Daniel Scarpinato has been a reporter for the Star, worked on Republican campaigns, was Director of Communications for Republicans in the Arizona House and was National Press Secretary for the RNCC. Now he's a spokesman for Governor Ducey. He's either a very talented guy, or no one wants him around for long.
Me, I want Scarpinato around, because he makes such wonderfully loopy, quotable statements. Back when he was working on Jonathan Paton's campaign for U.S. Congress and I was posting on Blog for Arizona, I wrote about his pronouncements so often, I began calling them Scarps, which I defined as "attack dog, logic-challenged rants written by Daniel Scarpinato."
I've been tempted to write about Scarpinato's pronouncements a number of times since he's been Ducey's spokesman but passed on the opportunity. This recent statement, though, is just too good to pass up.
Here's part of what Scarpinato said about Arizona's education funding:
“The governor doesn’t think that’s acceptable, that we should be that far below the national average."Y'know, Daniel, I agree. The fact that our per student funding is so far below the national average isn't just unacceptable, it's scandalous. Oh wait, that's not what you were talking about? You were talking about the percentage of school funding that goes into the classroom? Let me finish the quote:
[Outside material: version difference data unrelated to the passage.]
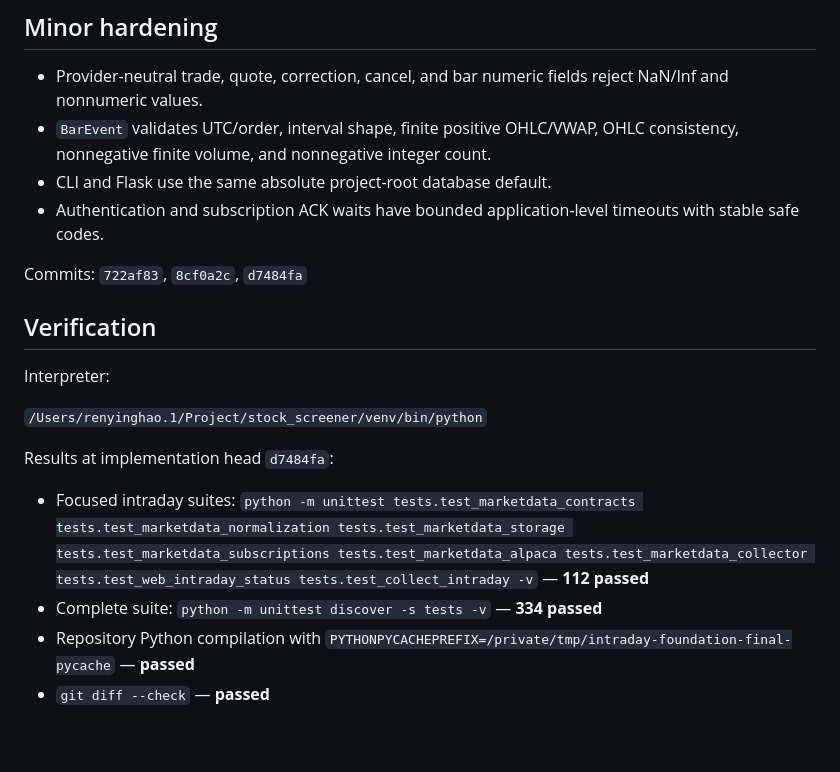
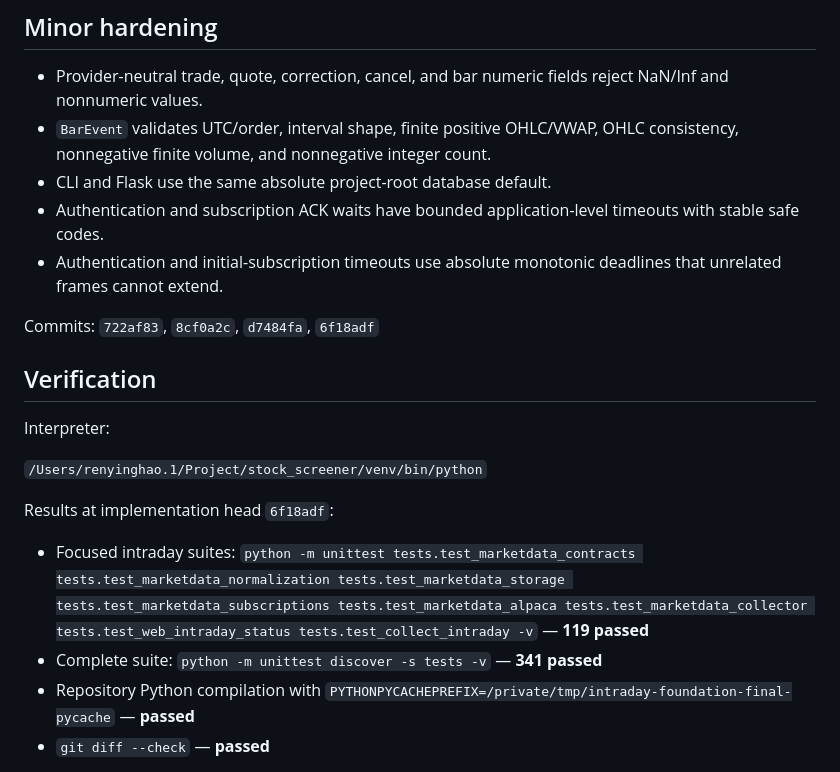
Before and after one commit to YingHREN/Quant_Research, a Markdown page: .superpowers/sdd/intraday-foundation-final-fix-report.md, the part around one of its changes. Drawn GitHub-style; blank space fills up the shorter version.

```diff
--- a/.superpowers/sdd/intraday-foundation-final-fix-report.md
+++ b/.superpowers/sdd/intraday-foundation-final-fix-report.md
@@ -442,8 +561,10 @@ Key tests:
 - CLI and Flask use the same absolute project-root database default.
 - Authentication and subscription ACK waits have bounded application-level
   timeouts with stable safe codes.
+- Authentication and initial-subscription timeouts use absolute monotonic
+  deadlines that unrelated frames cannot extend.
 
-Commits: `722af83`, `8cf0a2c`, `d7484fa`
+Commits: `722af83`, `8cf0a2c`, `d7484fa`, `6f18adf`
 
 ## Verification
 
@@ -451,7 +572,7 @@ Interpreter:
 
 `/Users/renyinghao.1/Project/stock_screener/venv/bin/python`
 
-Results at implementation head `d7484fa`:
+Results at implementation head `6f18adf`:
 
 - Focused intraday suites:
   `python -m unittest tests.test_marketdata_contracts
@@ -459,10 +580,10 @@ Results at implementation head `d7484fa`:
   tests.test_marketdata_subscriptions tests.test_marketdata_alpaca
   tests.test_marketdata_collector tests.test_web_intraday_status
   tests.test_collect_intraday -v`
-  — **112 passed**
+  — **119 passed**
 - Complete suite:
   `python -m unittest discover -s tests -v`
-  — **334 passed**
+  — **341 passed**
 - Repository Python compilation with
   `PYTHONPYCACHEPREFIX=/private/tmp/intraday-foundation-final-pycache`
   — **passed**
```
Also changed, not shown: other parts of .superpowers/sdd/intraday-foundation-final-fix-report.md (+119 -0 lines).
“The governor doesn’t think that’s acceptable, that we should be that far below the national average and that little money is getting into the classroom,” Scarpinato said. “What [Ducey’s] Classrooms First Initiative is about and what his budget reflects is getting more money into the classroom.”Ah, I understand. It's perfectly fine that our per student funding for education is so much lower than almost every other state's, but it's absolutely unacceptable that the percentage going into the classroom is lower. A logical economic analysis would say, when you have fixed costs like transportation, maintenance and other necessary non-classroom services and have to make cuts, you're forced to do your trimming where you can — like, say, the number of teachers you hire. After all, you can always cram a few more desks and students into a classroom and hold onto battered, out-of-date textbooks another few years to save money if there's no other way to trim costs.
Here's the math. If Arizona adds $134 million to the classroom as Ducey recommends, that will mean about $130 more for each student. Arizona spends thousands less per student than most other states, so that $130 boost, at the expense of $125 per student taken out of non-classroom expenditures, barely makes a dent in Arizona's classroom funding deficit.
Daniel, thanks for making the point so eloquently. You and your boss are right. It's completely unacceptable that our funding for education is so far below the national average. And Ducey's funding shuffle won't make a dime's worth of difference.